• [EXERCISE AIM]: Everything in the records must appear again exactly, except the images.
┏━━
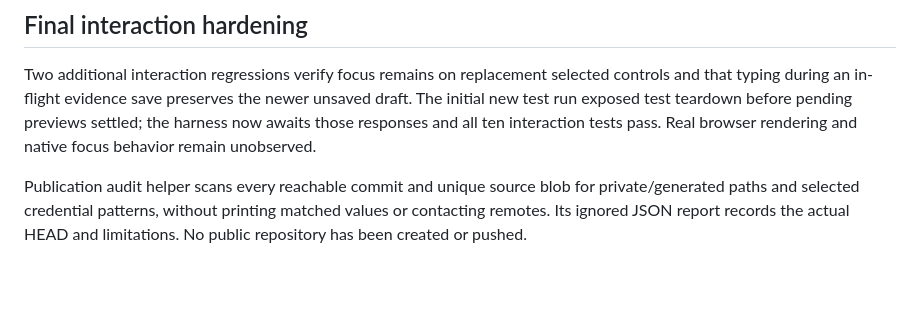
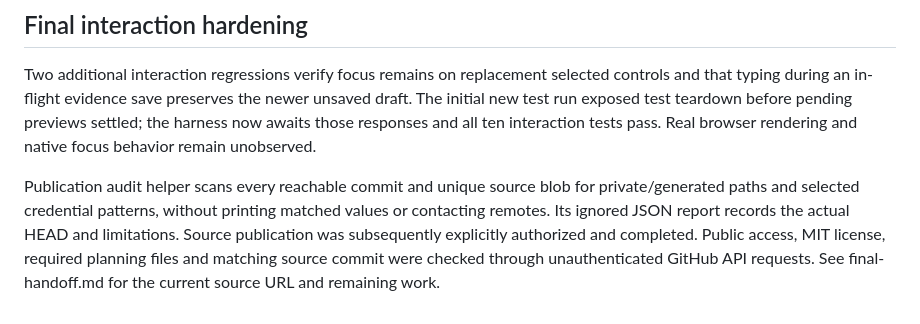
Before and after one commit to ZiyadAzzaz/matchdesk-build-with-ai-2026, a Markdown page: devpost/verification.md, the part around the change. Rendered like a GitHub page; blank space fills up the shorter version.

```diff
--- a/devpost/verification.md
+++ b/devpost/verification.md
@@ -45,4 +45,4 @@ Source releases are made with `git archive`, excluding generated/private paths.
 
 Two additional interaction regressions verify focus remains on replacement selected controls and that typing during an in-flight evidence save preserves the newer unsaved draft. The initial new test run exposed test teardown before pending previews settled; the harness now awaits those responses and all ten interaction tests pass. Real browser rendering and native focus behavior remain unobserved.
 
-Publication audit helper scans every reachable commit and unique source blob for private/generated paths and selected credential patterns, without printing matched values or contacting remotes. Its ignored JSON report records the actual HEAD and limitations. No public repository has been created or pushed.
+Publication audit helper scans every reachable commit and unique source blob for private/generated paths and selected credential patterns, without printing matched values or contacting remotes. Its ignored JSON report records the actual HEAD and limitations. Source publication was subsequently explicitly authorized and completed. Public access, MIT license, required planning files and matching source commit were checked through unauthenticated GitHub API requests. See final-handoff.md for the current source URL and remaining work.
```
Also changed, not shown: README.md (+1 -1 lines).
┗━━
• [RESULT]:
Before and after one commit to ZiyadAzzaz/matchdesk-build-with-ai-2026, a Markdown page: devpost/verification.md, the part around the change. Rendered like a GitHub page; blank space fills up the shorter version.

```diff
--- a/devpost/verification.md
+++ b/devpost/verification.md
@@ -45,4 +45,4 @@ Source releases are made with `git archive`, excluding generated/private paths.
 
 Two additional interaction regressions verify focus remains on replacement selected controls and that typing during an in-flight evidence save preserves the newer unsaved draft. The initial new test run exposed test teardown before pending previews settled; the harness now awaits those responses and all ten interaction tests pass. Real browser rendering and native focus behavior remain unobserved.
 
-Publication audit helper scans every reachable commit and unique source blob for private/generated paths and selected credential patterns, without printing matched values or contacting remotes. Its ignored JSON report records the actual HEAD and limitations. No public repository has been created or pushed.
+Publication audit helper scans every reachable commit and unique source blob for private/generated paths and selected credential patterns, without printing matched values or contacting remotes. Its ignored JSON report records the actual HEAD and limitations. Source publication was subsequently explicitly authorized and completed. Public access, MIT license, required planning files and matching source commit were checked through unauthenticated GitHub API requests. See final-handoff.md for the current source URL and remaining work.
```
Also changed, not shown: README.md (+1 -1 lines).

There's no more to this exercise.